━━━ Source information
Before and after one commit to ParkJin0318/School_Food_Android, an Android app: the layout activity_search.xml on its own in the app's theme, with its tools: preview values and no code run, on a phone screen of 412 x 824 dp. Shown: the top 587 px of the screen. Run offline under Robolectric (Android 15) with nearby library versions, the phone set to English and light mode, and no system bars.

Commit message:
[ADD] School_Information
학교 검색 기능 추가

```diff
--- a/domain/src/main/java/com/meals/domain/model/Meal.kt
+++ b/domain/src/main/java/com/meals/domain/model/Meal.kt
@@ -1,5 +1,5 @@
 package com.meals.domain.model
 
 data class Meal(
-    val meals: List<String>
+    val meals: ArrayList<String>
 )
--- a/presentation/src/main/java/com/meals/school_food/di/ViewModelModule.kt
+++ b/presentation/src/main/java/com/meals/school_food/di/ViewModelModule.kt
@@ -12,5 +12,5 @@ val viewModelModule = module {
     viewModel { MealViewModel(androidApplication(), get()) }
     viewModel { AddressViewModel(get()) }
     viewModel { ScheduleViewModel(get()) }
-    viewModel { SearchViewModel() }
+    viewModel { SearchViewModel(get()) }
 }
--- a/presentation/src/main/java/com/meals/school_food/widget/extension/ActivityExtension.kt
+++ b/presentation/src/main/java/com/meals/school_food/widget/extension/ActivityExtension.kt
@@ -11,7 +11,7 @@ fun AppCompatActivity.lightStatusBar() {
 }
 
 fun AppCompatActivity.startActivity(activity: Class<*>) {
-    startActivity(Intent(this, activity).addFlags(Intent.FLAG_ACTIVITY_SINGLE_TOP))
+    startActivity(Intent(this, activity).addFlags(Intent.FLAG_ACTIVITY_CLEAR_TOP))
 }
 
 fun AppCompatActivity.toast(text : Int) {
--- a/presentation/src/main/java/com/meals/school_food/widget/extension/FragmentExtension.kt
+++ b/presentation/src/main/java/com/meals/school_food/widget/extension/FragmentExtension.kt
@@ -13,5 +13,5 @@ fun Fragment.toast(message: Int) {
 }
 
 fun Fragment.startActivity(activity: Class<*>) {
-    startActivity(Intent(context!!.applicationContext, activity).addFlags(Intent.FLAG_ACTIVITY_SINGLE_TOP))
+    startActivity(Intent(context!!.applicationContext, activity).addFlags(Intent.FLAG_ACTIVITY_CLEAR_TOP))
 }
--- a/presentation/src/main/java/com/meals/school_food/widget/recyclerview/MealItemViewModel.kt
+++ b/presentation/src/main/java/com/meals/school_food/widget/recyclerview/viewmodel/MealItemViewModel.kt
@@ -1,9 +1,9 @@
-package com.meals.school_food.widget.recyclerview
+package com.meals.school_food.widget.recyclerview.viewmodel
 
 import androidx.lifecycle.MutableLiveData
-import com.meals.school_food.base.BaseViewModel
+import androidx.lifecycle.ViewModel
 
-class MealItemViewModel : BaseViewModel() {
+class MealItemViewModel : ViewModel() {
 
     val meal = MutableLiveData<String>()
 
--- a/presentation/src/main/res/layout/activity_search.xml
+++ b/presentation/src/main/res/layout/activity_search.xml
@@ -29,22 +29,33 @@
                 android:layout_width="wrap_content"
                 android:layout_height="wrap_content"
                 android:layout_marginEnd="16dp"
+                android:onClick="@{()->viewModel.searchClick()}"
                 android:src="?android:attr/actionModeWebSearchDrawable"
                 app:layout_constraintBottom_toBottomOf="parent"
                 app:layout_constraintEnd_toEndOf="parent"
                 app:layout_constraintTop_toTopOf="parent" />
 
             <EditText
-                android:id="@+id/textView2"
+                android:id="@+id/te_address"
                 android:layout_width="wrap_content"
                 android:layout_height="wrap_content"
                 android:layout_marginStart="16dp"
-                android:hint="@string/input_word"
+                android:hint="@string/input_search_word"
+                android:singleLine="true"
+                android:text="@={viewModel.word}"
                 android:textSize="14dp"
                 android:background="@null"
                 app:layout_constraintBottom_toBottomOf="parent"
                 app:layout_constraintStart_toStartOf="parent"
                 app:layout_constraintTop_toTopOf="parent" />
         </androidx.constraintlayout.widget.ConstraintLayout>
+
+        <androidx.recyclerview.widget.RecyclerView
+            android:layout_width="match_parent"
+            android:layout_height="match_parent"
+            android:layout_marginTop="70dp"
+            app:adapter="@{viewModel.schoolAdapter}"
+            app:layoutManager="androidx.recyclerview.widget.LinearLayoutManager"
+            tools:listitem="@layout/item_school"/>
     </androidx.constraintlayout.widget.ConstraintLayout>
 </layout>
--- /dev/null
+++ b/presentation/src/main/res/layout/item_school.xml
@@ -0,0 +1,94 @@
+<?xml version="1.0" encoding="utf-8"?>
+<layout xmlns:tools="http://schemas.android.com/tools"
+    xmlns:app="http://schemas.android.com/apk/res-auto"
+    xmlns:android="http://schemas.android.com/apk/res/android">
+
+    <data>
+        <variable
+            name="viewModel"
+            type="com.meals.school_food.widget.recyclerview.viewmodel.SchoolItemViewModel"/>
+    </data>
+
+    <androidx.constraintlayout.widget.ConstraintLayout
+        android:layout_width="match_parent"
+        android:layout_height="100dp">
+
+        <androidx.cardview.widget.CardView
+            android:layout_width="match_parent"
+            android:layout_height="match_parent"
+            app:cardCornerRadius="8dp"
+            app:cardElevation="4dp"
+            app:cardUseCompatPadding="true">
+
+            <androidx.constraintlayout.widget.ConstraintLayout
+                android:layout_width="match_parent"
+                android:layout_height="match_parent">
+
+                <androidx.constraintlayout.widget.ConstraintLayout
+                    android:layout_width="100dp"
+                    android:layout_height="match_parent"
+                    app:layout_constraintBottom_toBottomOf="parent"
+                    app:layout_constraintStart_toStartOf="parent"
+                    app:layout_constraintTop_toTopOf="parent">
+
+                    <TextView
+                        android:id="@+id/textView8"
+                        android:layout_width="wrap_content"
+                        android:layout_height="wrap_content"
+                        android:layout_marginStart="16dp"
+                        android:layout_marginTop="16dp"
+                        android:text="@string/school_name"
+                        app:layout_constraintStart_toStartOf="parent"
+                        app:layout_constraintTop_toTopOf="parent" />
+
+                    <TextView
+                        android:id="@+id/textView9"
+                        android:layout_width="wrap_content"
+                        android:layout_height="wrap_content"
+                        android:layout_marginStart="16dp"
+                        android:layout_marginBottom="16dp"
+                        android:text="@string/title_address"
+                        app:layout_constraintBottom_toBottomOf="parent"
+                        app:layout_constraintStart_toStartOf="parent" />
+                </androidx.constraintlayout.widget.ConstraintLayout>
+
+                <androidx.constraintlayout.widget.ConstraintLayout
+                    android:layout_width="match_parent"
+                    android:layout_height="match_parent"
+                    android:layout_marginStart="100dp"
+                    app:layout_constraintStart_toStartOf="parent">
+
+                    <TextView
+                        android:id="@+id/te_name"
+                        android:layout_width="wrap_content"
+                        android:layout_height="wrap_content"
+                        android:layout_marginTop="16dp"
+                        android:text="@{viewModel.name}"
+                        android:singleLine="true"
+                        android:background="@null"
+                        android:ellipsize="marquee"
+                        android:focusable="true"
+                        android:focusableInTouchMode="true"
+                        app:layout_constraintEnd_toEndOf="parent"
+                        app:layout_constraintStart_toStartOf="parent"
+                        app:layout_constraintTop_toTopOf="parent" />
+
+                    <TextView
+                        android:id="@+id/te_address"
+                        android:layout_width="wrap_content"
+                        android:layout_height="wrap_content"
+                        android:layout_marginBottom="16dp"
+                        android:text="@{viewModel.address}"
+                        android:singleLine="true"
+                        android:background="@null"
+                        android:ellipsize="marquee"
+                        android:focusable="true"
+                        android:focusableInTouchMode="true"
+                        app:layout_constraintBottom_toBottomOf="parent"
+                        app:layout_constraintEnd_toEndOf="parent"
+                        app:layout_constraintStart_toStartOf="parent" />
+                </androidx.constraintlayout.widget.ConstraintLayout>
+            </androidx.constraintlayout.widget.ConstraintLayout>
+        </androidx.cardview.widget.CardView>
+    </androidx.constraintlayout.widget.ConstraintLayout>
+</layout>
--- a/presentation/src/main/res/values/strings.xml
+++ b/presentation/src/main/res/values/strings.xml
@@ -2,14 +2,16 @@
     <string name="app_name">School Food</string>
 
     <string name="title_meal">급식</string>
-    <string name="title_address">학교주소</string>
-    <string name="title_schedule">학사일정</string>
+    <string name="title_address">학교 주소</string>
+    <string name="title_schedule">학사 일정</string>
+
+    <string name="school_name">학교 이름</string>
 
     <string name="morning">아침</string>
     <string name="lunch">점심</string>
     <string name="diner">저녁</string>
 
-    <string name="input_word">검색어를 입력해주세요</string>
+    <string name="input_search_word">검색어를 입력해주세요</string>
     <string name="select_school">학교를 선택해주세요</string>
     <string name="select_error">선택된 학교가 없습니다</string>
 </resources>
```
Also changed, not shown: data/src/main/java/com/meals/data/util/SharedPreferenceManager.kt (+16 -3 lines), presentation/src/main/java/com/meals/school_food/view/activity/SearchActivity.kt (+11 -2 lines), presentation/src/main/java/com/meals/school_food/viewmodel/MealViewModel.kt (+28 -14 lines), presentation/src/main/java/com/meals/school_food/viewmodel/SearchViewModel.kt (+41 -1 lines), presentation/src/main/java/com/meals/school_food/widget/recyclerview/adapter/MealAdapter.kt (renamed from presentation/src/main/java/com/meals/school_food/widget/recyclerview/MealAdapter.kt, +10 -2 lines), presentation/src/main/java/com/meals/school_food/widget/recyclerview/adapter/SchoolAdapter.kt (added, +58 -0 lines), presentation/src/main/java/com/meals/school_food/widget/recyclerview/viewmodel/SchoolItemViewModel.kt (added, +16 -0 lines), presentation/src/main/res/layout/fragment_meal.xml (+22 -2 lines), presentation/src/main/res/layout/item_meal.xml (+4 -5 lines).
━━━━━━
# [Aim of the exercise]
Look through the records and gather every line containing "java".

# [Exercise response]
--- a/domain/src/main/java/com/meals/domain/model/Meal.kt
+++ b/domain/src/main/java/com/meals/domain/model/Meal.kt
--- a/presentation/src/main/java/com/meals/school_food/di/ViewModelModule.kt
+++ b/presentation/src/main/java/com/meals/school_food/di/ViewModelModule.kt
--- a/presentation/src/main/java/com/meals/school_food/widget/extension/ActivityExtension.kt
+++ b/presentation/src/main/java/com/meals/school_food/widget/extension/ActivityExtension.kt
--- a/presentation/src/main/java/com/meals/school_food/widget/extension/FragmentExtension.kt
+++ b/presentation/src/main/java/com/meals/school_food/widget/extension/FragmentExtension.kt
--- a/presentation/src/main/java/com/meals/school_food/widget/recyclerview/MealItemViewModel.kt
+++ b/presentation/src/main/java/com/meals/school_food/widget/recyclerview/viewmodel/MealItemViewModel.kt
Also changed, not shown: data/src/main/java/com/meals/data/util/SharedPreferenceManager.kt (+16 -3 lines), presentation/src/main/java/com/meals/school_food/view/activity/SearchActivity.kt (+11 -2 lines), presentation/src/main/java/com/meals/school_food/viewmodel/MealViewModel.kt (+28 -14 lines), presentation/src/main/java/com/meals/school_food/viewmodel/SearchViewModel.kt (+41 -1 lines), presentation/src/main/java/com/meals/school_food/widget/recyclerview/adapter/MealAdapter.kt (renamed from presentation/src/main/java/com/meals/school_food/widget/recyclerview/MealAdapter.kt, +10 -2 lines), presentation/src/main/java/com/meals/school_food/widget/recyclerview/adapter/SchoolAdapter.kt (added, +58 -0 lines), presentation/src/main/java/com/meals/school_food/widget/recyclerview/viewmodel/SchoolItemViewModel.kt (added, +16 -0 lines), presentation/src/main/res/layout/fragment_meal.xml (+22 -2 lines), presentation/src/main/res/layout/item_meal.xml (+4 -5 lines).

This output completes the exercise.